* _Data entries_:
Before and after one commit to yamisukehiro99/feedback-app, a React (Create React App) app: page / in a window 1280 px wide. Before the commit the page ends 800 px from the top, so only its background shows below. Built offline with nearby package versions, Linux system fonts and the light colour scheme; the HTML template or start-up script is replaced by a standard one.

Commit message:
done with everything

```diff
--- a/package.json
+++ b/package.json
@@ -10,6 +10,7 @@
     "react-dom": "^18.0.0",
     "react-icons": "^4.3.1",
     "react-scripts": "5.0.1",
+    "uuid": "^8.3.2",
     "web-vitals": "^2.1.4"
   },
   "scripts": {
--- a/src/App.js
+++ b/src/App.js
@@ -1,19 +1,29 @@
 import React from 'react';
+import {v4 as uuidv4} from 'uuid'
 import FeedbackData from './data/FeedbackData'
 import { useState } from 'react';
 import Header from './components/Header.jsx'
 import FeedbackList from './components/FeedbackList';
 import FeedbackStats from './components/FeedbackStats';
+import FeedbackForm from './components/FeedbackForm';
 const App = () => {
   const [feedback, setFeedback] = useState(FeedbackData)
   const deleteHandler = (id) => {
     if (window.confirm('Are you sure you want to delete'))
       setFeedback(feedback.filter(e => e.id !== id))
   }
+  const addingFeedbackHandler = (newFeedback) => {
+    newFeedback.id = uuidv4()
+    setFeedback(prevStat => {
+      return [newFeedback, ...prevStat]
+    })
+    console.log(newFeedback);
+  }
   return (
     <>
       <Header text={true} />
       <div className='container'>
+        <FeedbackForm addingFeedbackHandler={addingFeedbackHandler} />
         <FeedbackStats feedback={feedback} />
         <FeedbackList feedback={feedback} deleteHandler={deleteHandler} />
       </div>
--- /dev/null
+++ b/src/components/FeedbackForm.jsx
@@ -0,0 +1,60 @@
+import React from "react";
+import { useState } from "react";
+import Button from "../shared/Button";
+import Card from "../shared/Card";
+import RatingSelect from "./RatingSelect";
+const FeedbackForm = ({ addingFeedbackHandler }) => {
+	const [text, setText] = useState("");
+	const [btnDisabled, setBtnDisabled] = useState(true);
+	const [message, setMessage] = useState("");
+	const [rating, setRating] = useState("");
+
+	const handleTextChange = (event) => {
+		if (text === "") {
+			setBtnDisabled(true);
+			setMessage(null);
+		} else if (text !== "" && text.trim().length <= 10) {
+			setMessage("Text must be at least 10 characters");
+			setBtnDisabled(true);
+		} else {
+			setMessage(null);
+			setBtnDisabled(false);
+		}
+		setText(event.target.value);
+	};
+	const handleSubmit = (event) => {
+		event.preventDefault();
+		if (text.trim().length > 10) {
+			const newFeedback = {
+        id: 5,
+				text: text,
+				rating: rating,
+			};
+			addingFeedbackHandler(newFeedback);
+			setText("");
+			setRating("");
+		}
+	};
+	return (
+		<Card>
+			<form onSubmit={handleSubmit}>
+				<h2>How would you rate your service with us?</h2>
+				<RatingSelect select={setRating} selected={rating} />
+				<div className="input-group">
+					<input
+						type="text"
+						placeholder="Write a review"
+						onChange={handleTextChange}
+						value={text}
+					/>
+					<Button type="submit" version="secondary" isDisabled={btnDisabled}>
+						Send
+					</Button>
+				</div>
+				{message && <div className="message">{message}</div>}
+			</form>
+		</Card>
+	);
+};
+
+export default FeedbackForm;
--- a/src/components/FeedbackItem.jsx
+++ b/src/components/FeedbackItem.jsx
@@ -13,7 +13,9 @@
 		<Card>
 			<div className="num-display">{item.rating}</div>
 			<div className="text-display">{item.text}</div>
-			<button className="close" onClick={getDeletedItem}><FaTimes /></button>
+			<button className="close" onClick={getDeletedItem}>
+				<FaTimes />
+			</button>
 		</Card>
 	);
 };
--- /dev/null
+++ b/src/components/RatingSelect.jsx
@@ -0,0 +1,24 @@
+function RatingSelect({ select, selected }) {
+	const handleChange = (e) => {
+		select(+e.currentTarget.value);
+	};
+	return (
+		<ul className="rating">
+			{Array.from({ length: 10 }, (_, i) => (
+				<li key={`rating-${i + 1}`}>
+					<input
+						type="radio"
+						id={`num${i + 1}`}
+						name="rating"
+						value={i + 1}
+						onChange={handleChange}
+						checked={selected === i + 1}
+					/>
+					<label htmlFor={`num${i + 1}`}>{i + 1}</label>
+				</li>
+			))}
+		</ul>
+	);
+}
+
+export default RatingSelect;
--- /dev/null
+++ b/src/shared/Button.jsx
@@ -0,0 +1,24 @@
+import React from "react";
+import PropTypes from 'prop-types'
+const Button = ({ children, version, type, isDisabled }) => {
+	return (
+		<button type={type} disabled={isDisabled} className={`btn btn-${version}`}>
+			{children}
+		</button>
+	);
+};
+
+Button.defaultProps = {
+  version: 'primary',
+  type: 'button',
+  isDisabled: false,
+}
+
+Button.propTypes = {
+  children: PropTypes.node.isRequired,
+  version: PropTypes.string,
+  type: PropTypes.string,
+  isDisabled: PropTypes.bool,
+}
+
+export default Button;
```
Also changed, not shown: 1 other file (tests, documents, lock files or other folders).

* _INSTRUCTIONS FOR THE TASK_: From the entries, give the number of lines where the string "children" is found, and nothing else.

* _ANSWER TO THE EXERCISE_: 3